The reason I designed an event that allowed people to travel at their own pace was to respond to this issue, Lex. There is rarely a happy medium when people are required to hike as one group. I gave up a degree of control and safety, but ti was always worth it to me. If the trail leaders came on a dangerous situation, such as a swollen river, they would stop and wait for everyone to catch up. –Curt
Congrats on scoring the Burning Man tickets. I’m a little envious. It’s on our bucket list.
Btw, your teaser would’ve been more intriguing if you had left often the possibility that the pot smoking orgy allegation was, in fact, true. 🙂
I know Bill, but I am a little sensitive about alternative facts now. (grin) Thanks. –Curt
Eagerly awaiting the future posts about Burning Man and the Pot Smoking Orgy! 🙂
Friday for mutant vehicles! Wednesday for the pot smoking orgy. 🙂
Always enjoy your Burning Man pics … bet you’re looking forward to taking some more!
That I am Dave. I really missed not being there last year. –Curt
Spectacular pics 🙂
Wonderful photos…love the waterfalls!
Thanks! This year with all of the snow we have had in the Sierras, I suspect they will be even more spectacular. –Curt
I think you have the patience of a saint. I can’t imagine leading an inexperienced group on a trek like this. I love the way you described each person. Especially the witch. I can see her so clearly. 🙂
Or possibly the brains of a chipmunk! 🙂 Thanks. –Curt
Love the water pics. And you had every reason to whine with so much going on and so many people to please. Congrats on getting those Burning Man tickets. Can’t wait to see the creativity again.

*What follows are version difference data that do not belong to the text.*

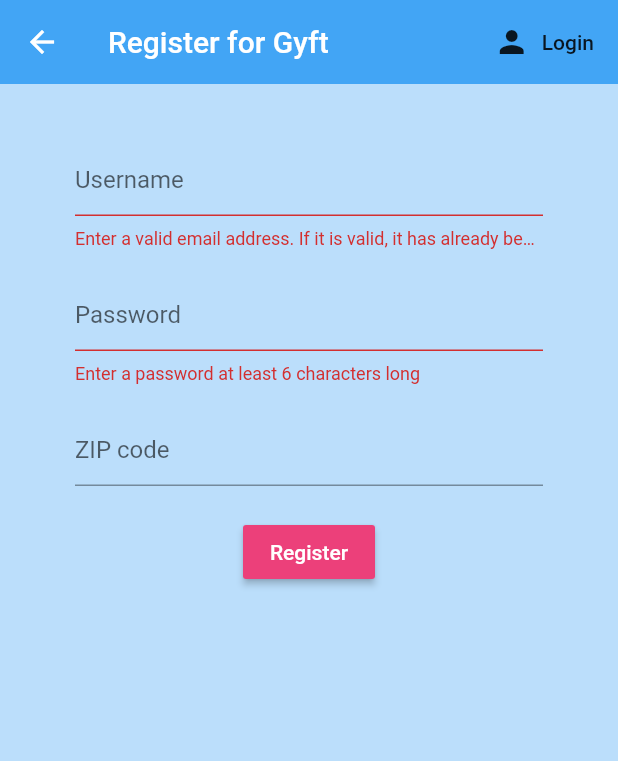
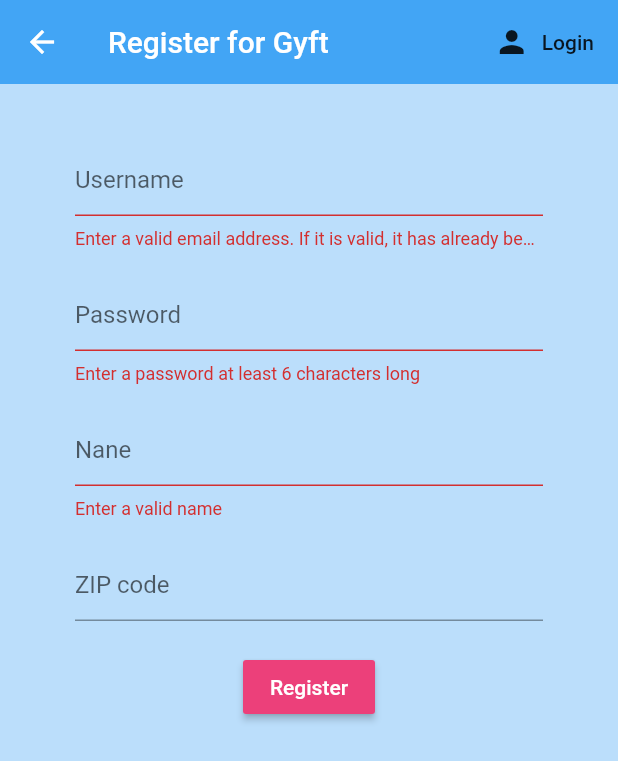
Before and after one commit to achilles-d/htn2020, a Flutter app: the Register screen opened directly, after a tap on "Register", on a phone screen of 412 x 824 dp. Shown: the top 761 px of the screen. Run offline on Flutter 3.47's test engine with Material 2 defaults, Android fonts, the phone set to English and light mode, and no system bars; our stand-ins replace cloud_firestore, firebase_auth; accounts and stored records are empty.

Commit message:
Added sending of ZIP code and name to Firebase upon registration

```diff
--- a/htn2020/lib/screens/authenticate/register.dart
+++ b/htn2020/lib/screens/authenticate/register.dart
@@ -19,6 +19,7 @@
   String email = '';
   String password = '';
   String zipCode = '';
+  String name = '';
   String errMsg = '';
 
   @override
@@ -69,6 +70,17 @@
               SizedBox(height: 20.0),
               TextFormField(
                 decoration: InputDecoration(
+                  hintText: 'Nane'
+                ),
+                obscureText: true,
+                validator: (val) => val == '' ? 'Enter a valid name' : null,
+                onChanged: (val) {
+                  setState(() => name = val);
+                }
+              ),
+              SizedBox(height: 20.0),
+              TextFormField(
+                decoration: InputDecoration(
                   hintText: 'ZIP code'
                 ),
                 obscureText: true,
@@ -88,7 +100,7 @@
                 //Takes time, so make it an asynchronous task
                 if (_formKey.currentState.validate()) {
                   //Only evaluates to true if all val == null
-                  dynamic result = await _auth.registerWithEmailAndPwd(email, password);
+                  dynamic result = await _auth.registerWithEmailAndPwd(email, password, zipCode, name);
                   if(result == null){
                     setState(() => errMsg = 'Enter a valid email address');
                   }
--- a/htn2020/lib/services/auth.dart
+++ b/htn2020/lib/services/auth.dart
@@ -44,13 +44,13 @@
   }
 
   //Register with email & password
-  Future registerWithEmailAndPwd(String email, String password) async {
+  Future registerWithEmailAndPwd(String email, String password, String zipCode, String name) async {
     try {
       AuthResult result = await _auth.createUserWithEmailAndPassword(email: email, password: password);
       FirebaseUser fbUser = result.user;
 
       //Create a new document corresponding to the user's uid
-      await DatabaseService(uid: fbUser.uid).updateUserData('Zebulon', '0');
+      await DatabaseService(uid: fbUser.uid).updateUserData(name, zipCode);
       return _userFromFirebaseUser(fbUser);
     } catch(err) {
       print(err.toString());
```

I suspect lots of my long time followers are ready to see some new photos, Rusha. 🙂 I’m eager… –Curt
Yes!! So glad to hear you got your tickets without the agony of technical difficulties of last year. Was it last year?

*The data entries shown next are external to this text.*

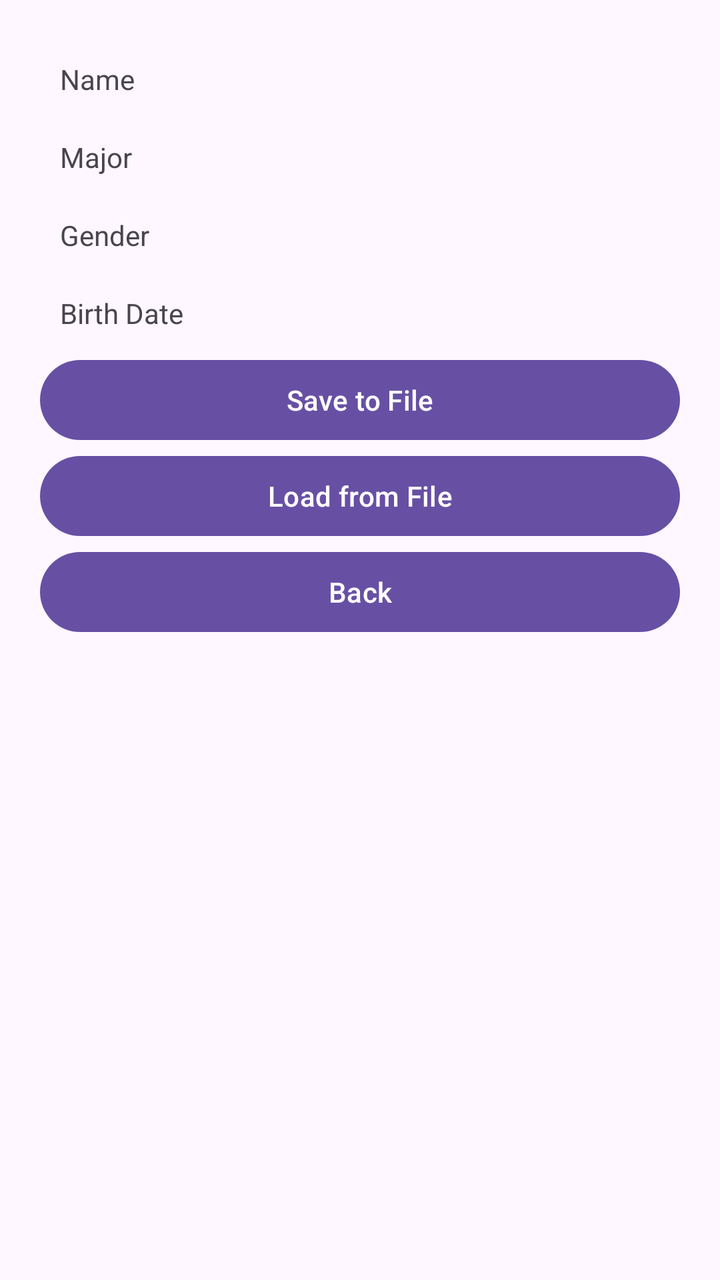
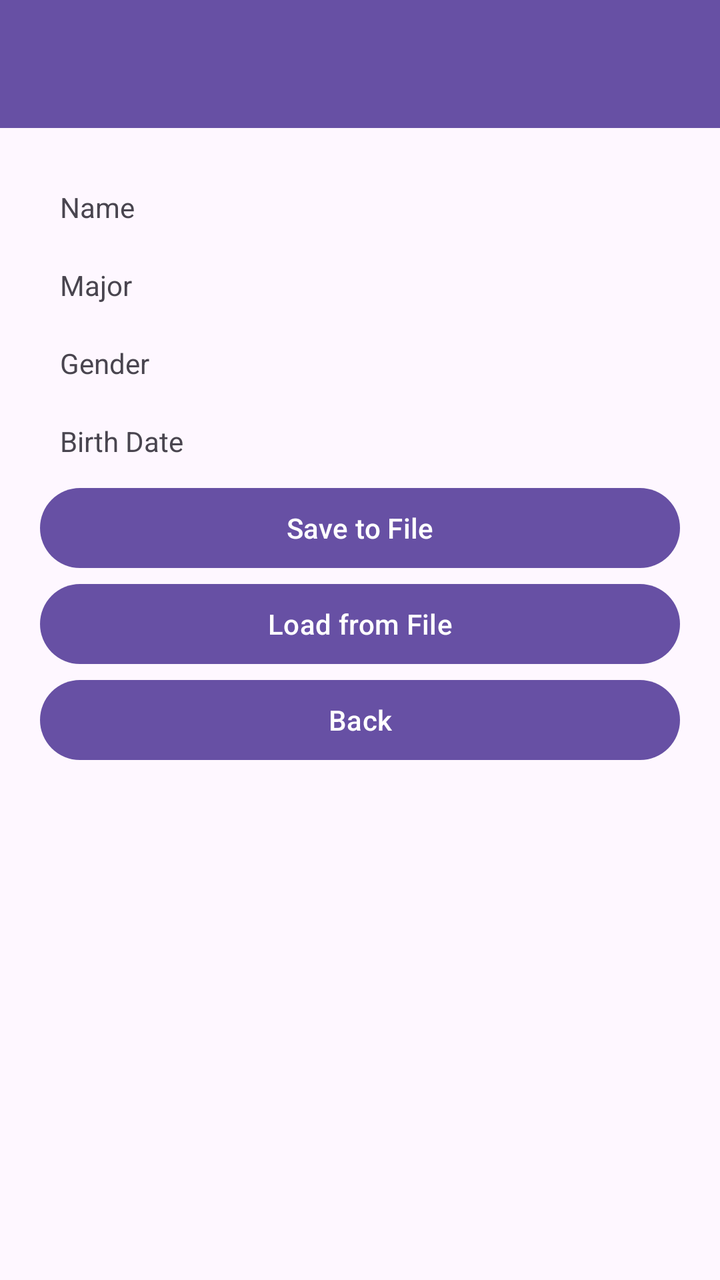

Two renders of the same Android screen: before a commit and after it. Below are the layout's source before the change and the commit's diff.
<!-- AndroidManifest.xml: application theme Theme.MP -->
<!-- res/layout/detail_screen.xml -->
<?xml version="1.0" encoding="utf-8"?>
<LinearLayout xmlns:android="http://schemas.android.com/apk/res/android"
    android:orientation="vertical"
    android:layout_width="match_parent"
    android:layout_height="match_parent"
    android:padding="@dimen/padding_default">

    <LinearLayout
        android:orientation="horizontal"
        android:layout_width="match_parent"
        android:layout_height="wrap_content"
        >
        <TextView
            android:id="@+id/textView2"
            android:layout_width="wrap_content"
            android:layout_height="wrap_content"
            android:padding="10dp"
            android:text="Name" />
        <TextView
            android:id="@+id/name_textview"
            android:layout_width="wrap_content"
            android:layout_height="wrap_content"
            android:padding="10dp"
            android:text="" />
    </LinearLayout>

    <LinearLayout
        android:orientation="horizontal"
        android:layout_width="match_parent"
        android:layout_height="wrap_content"
        >
        <TextView
            android:id="@+id/textView3"
            android:layout_width="wrap_content"
            android:layout_height="wrap_content"
            android:padding="10dp"
            android:text="Major" />
        <TextView
            android:id="@+id/major_textview"
            android:layout_width="wrap_content"
            android:layout_height="wrap_content"
            android:padding="10dp"
            android:text="" />

    </LinearLayout>

    <LinearLayout
        android:layout_width="match_parent"
        android:layout_height="wrap_content"
        android:orientation="horizontal">

        <TextView
            android:id="@+id/textView6"
            android:layout_width="wrap_content"
            android:layout_height="wrap_content"
            android:padding="10dp"
            android:text="Gender" />

        <TextView
            android:id="@+id/gender_text"
            android:layout_width="match_parent"
            android:layout_height="wrap_content"
            android:padding="10dp"
            android:text="" />
    </LinearLayout>

    <LinearLayout
        android:layout_width="wrap_content"
        android:layout_height="wrap_content"
        android:orientation="horizontal">

        <TextView
            android:id="@+id/textView5"
            android:layout_width="match_parent"
            android:layout_height="wrap_content"
            android:padding="10dp"
            android:text="Birth Date" />

        <TextView
            android:id="@+id/birth_date_text"
            android:layout_width="wrap_content"
            android:layout_height="wrap_content"
            android:padding="10dp"
            android:text="" />

    </LinearLayout>

    <Button
        android:id="@+id/save"
        android:layout_width="match_parent"
        android:layout_height="wrap_content"
        android:text="Save to File" />

    <Button
        android:id="@+id/load"
        android:layout_width="match_parent"
        android:layout_height="wrap_content"
        android:text="Load from File" />

    <Button
        android:id="@+id/button"
        android:layout_width="match_parent"
        android:layout_height="wrap_content"
        android:text="Back" />
</LinearLayout>
<!-- resources referenced by this layout -->
<resources>
  <dimen name="padding_default">20dp</dimen>
  <style name="Theme.MP" parent="Theme.Material3.DayNight.NoActionBar" />
</resources>

<!-- the commit's change to res/layout/detail_screen.xml (unified diff, before → after) -->
@@ -1,105 +1,115 @@
 <?xml version="1.0" encoding="utf-8"?>
 <LinearLayout xmlns:android="http://schemas.android.com/apk/res/android"
+    android:id="@+id/main"
     android:orientation="vertical"
     android:layout_width="match_parent"
-    android:layout_height="match_parent"
-    android:padding="@dimen/padding_default">
+    android:layout_height="match_parent">
+
+    <androidx.appcompat.widget.Toolbar
+        android:id="@+id/toolbar"
+        android:layout_width="match_parent"
+        android:layout_height="wrap_content"
+        android:background="?attr/colorPrimary"
+        android:theme="@style/ThemeOverlay.AppCompat.Dark.ActionBar" />
 
     <LinearLayout
-        android:orientation="horizontal"
+        android:orientation="vertical"
         android:layout_width="match_parent"
-        android:layout_height="wrap_content"
-        >
-        <TextView
-            android:id="@+id/textView2"
+        android:layout_height="match_parent"
+        android:padding="@dimen/padding_default">
+
+        <LinearLayout
+            android:orientation="horizontal"
+            android:layout_width="match_parent"
+            android:layout_height="wrap_content">
+            <TextView
+                android:id="@+id/textView2"
+                android:layout_width="wrap_content"
+                android:layout_height="wrap_content"
+                android:padding="10dp"
+                android:text="Name" />
+            <TextView
+                android:id="@+id/name_textview"
+                android:layout_width="wrap_content"
+                android:layout_height="wrap_content"
+                android:padding="10dp"
+                android:text="" />
+        </LinearLayout>
+
+        <LinearLayout
+            android:orientation="horizontal"
+            android:layout_width="match_parent"
+            android:layout_height="wrap_content">
+            <TextView
+                android:id="@+id/textView3"
+                android:layout_width="wrap_content"
+                android:layout_height="wrap_content"
+                android:padding="10dp"
+                android:text="Major" />
+            <TextView
+                android:id="@+id/major_textview"
+                android:layout_width="wrap_content"
+                android:layout_height="wrap_content"
+                android:padding="10dp"
+                android:text="" />
+        </LinearLayout>
+
+        <LinearLayout
+            android:layout_width="match_parent"
+            android:layout_height="wrap_content"
+            android:orientation="horizontal">
+
+            <TextView
+                android:id="@+id/textView6"
+                android:layout_width="wrap_content"
+                android:layout_height="wrap_content"
+                android:padding="10dp"
+                android:text="Gender" />
+
+            <TextView
+                android:id="@+id/gender_text"
+                android:layout_width="match_parent"
+                android:layout_height="wrap_content"
+                android:padding="10dp"
+                android:text="" />
+        </LinearLayout>
+
+        <LinearLayout
             android:layout_width="wrap_content"
             android:layout_height="wrap_content"
-            android:padding="10dp"
-            android:text="Name" />
-        <TextView
-            android:id="@+id/name_textview"
-            android:layout_width="wrap_content"
-            android:layout_height="wrap_content"
-            android:padding="10dp"
-            android:text="" />
-    </LinearLayout>
+            android:orientation="horizontal">
 
-    <LinearLayout
-        android:orientation="horizontal"
-        android:layout_width="match_parent"
-        android:layout_height="wrap_content"
-        >
-        <TextView
-            android:id="@+id/textView3"
-            android:layout_width="wrap_content"
-            android:layout_height="wrap_content"
-            android:padding="10dp"
-            android:text="Major" />
-        <TextView
-            android:id="@+id/major_textview"
-            android:layout_width="wrap_content"
-            android:layout_height="wrap_content"
-            android:padding="10dp"
-            android:text="" />
+            <TextView
+                android:id="@+id/textView5"
+                android:layout_width="match_parent"
+                android:layout_height="wrap_content"
+                android:padding="10dp"
+                android:text="Birth Date" />
 
-    </LinearLayout>
+            <TextView
+                android:id="@+id/birth_date_text"
+                android:layout_width="wrap_content"
+                android:layout_height="wrap_content"
+                android:padding="10dp"
+                android:text="" />
+        </LinearLayout>
 
-    <LinearLayout
-        android:layout_width="match_parent"
-        android:layout_height="wrap_content"
-        android:orientation="horizontal">
-
-        <TextView
-            android:id="@+id/textView6"
-            android:layout_width="wrap_content"
-            android:layout_height="wrap_content"
-            android:padding="10dp"
-            android:text="Gender" />
-
-        <TextView
-            android:id="@+id/gender_text"
+        <Button
+            android:id="@+id/save"
             android:layout_width="match_parent"
             android:layout_height="wrap_content"
-            android:padding="10dp"
-            android:text="" />
-    </LinearLayout>
+            android:text="Save to File" />
 
-    <LinearLayout
-        android:layout_width="wrap_content"
-        android:layout_height="wrap_content"
-        android:orientation="horizontal">
-
-        <TextView
-            android:id="@+id/textView5"
+        <Button
+            android:id="@+id/load"
             android:layout_width="match_parent"
             android:layout_height="wrap_content"
-            android:padding="10dp"
-            android:text="Birth Date" />
+            android:text="Load from File" />
 
-        <TextView
-            android:id="@+id/birth_date_text"
-            android:layout_width="wrap_content"
+        <Button
+            android:id="@+id/button"
+            android:layout_width="match_parent"
             android:layout_height="wrap_content"
-            android:padding="10dp"
-            android:text="" />
-
+            android:text="Back" />
     </LinearLayout>
-
-    <Button
-        android:id="@+id/save"
-        android:layout_width="match_parent"
-        android:layout_height="wrap_content"
-        android:text="Save to File" />
-
-    <Button
-        android:id="@+id/load"
-        android:layout_width="match_parent"
-        android:layout_height="wrap_content"
-        android:text="Load from File" />
-
-    <Button
-        android:id="@+id/button"
-        android:layout_width="match_parent"
-        android:layout_height="wrap_content"
-        android:text="Back" />
 </LinearLayout>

You had me giggling again with this one. I was trying to picture the Israelites in the desert with a thousand shiny packs of Ham Cheddarton. I usually get funnier when I’m feeling pleased about life, and I’m hoping that your humor is reflecting your own personal joy. 2017 is going to be GOOD, alternative facts or not.

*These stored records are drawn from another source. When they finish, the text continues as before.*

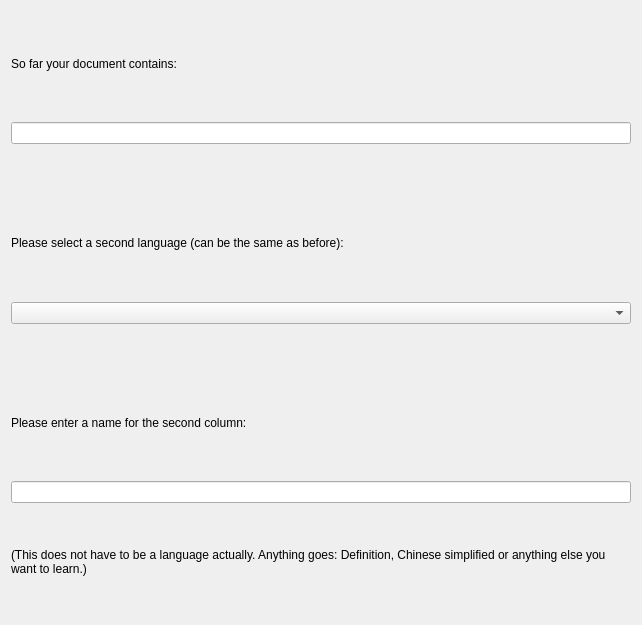
The window that kvoctrain/newdocument-wizard/secondidentifierlanguagepage.ui (KDE/parley) describes before a commit, drawn with Qt 5.
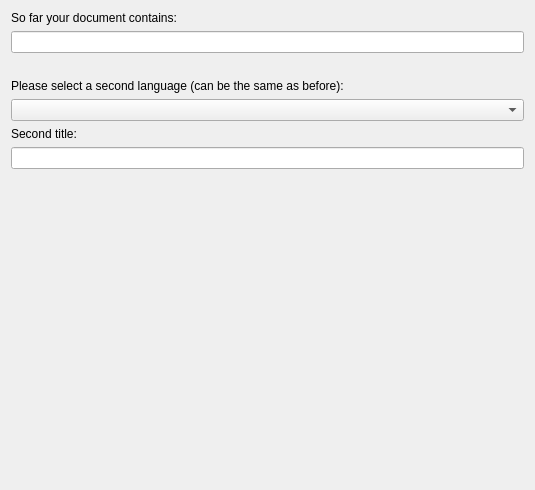
The same window after the commit.

Patch:
```diff
--- a/kvoctrain/newdocument-wizard/secondidentifierlanguagepage.ui
+++ b/kvoctrain/newdocument-wizard/secondidentifierlanguagepage.ui
@@ -5,8 +5,8 @@
    <rect>
     <x>0</x>
     <y>0</y>
-    <width>642</width>
-    <height>625</height>
+    <width>531</width>
+    <height>490</height>
    </rect>
   </property>
   <property name="windowTitle" >
@@ -43,8 +43,8 @@
      </property>
      <property name="sizeHint" >
       <size>
-       <width>20</width>
-       <height>40</height>
+       <width>513</width>
+       <height>20</height>
       </size>
      </property>
     </spacer>
@@ -66,26 +66,10 @@
      </property>
     </widget>
    </item>
-   <item>
-    <spacer>
-     <property name="orientation" >
-      <enum>Qt::Vertical</enum>
-     </property>
-     <property name="sizeType" >
-      <enum>QSizePolicy::Fixed</enum>
-     </property>
-     <property name="sizeHint" >
-      <size>
-       <width>20</width>
-       <height>40</height>
-      </size>
-     </property>
-    </spacer>
-   </item>
    <item>
     <widget class="QLabel" name="label" >
      <property name="text" >
-      <string>Please enter a name for the second column:</string>
+      <string>Second title:</string>
      </property>
      <property name="buddy" >
       <cstring>identifierNameLineEdit</cstring>
@@ -100,14 +84,17 @@
     </widget>
    </item>
    <item>
-    <widget class="QLabel" name="label_3" >
-     <property name="text" >
-      <string>(This does not have to be a language actually. Anything goes: Definition, Chinese simplified or anything else you want to learn.)</string>
+    <spacer>
+     <property name="orientation" >
+      <enum>Qt::Vertical</enum>
      </property>
-     <property name="wordWrap" >
-      <bool>true</bool>
+     <property name="sizeHint" >
+      <size>
+       <width>20</width>
+       <height>40</height>
+      </size>
      </property>
-    </widget>
+    </spacer>
    </item>
   </layout>
  </widget>
```
Left out of the diff: 2 changed lines with no effect on the pictures.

Glad to provide a chuckle, Crystal. I can usually see humor in most situations, although it may take a few months/years for it to be apparent. (giggle) I have yet to find any humor about Washington and alternative facts. But other things, yes. It should be a good year. Thanks.
Laugh so we don’t cry?
I somehow seemed to have missed (or forgotten) Jo Ann’s confession.
I think I would have enjoyed this trek. Except for the lack of water. Tee hee.
I think you would have been a natural for the Trek, Alison. 🙂 As for Jo, it was one of those tough times, when we had drifted apart some… my fault as well as hers. But the timing was terrible. –Curt